Groundwater also flows unnaturally where the “downhill” direction is altered through the installation of wells and pumps. This pumping creates a “drawdown cone” around the well. If a small well is installed, there is a small blip in the groundwater table. By contrast, if a large well is placed with a large capacity pump, the groundwater table can be altered dramatically. Where there are many large wells, serious regional impacts can take place. The High Plains (Ogallala) aquifer that extends from South Dakota to Texas has been over-pumped for decades, resulting in a lowering of the groundwater table in some areas of over 150 feet. This significant drawdown forces other groundwater users to deepen their wells, increasing their costs and energy requirements. This “mining” of water has created a net loss of groundwater in the High Plains of 340 km³. What would be the effect if this volume of water was taken from Lake Michigan? If spread out over the surface area, this would reduce the lake level by 20 feet.

Large wells can also dry up springs and streams. The most vulnerable springs and streams are those near the headwaters, where flowing tributary groundwater is limited. Ironically, due to FDA requirements, this area is where bottled water companies must install their wells if they want to label the bottle “Spring Water.” Pump a gallon out of the ground in these areas and you lose a gallon in the stream.

Groundwater, springs, wetlands, rivers and lakes are all interconnected. To care about one, is to care about all. Are we taking care of our groundwater in Michigan?

To be continued next time.

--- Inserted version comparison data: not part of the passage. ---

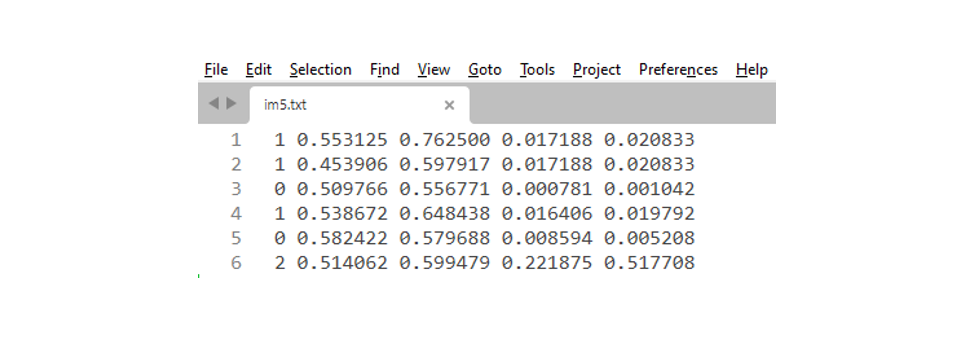
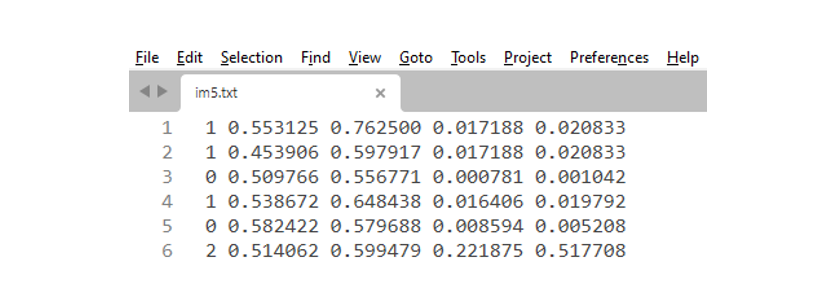
add images

diff --git a/README.md b/README.md
@@ -31,7 +31,7 @@ names: ['side_screw', 'cover_screw', 'motor']
 * Box coordinates must be in **normalized xywh** format (from 0-1). If your boxes are in pixels, divide `x_center` and `width` by image width, and `y_center` and `height` by image height.
 * Class numbers are zero-indexed (start from 0).
 
-<img src="https://github.com/LinxiQIU/2d_detection/blob/main/images/label.png" width="640" height="480">
+<img src="https://github.com/LinxiQIU/2d_detection/blob/main/images/label.png" width="830" height="300">
 
 The label file corrsponding to the image contains one motor, two side screws and three cover screws.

Note: I have simplified the discussion above to aid in understanding. Hydrogeology is complicated by a combination of confined, unconfined and perched aquifers, separated by discontinuous layers of less permeable soils (silt, clay and glacial till). In addition, we only know for sure what we find in a soil boring at a specific location, and we must then interpolate between the borings. Our knowledge is dependent on the funds available to install multiple borings.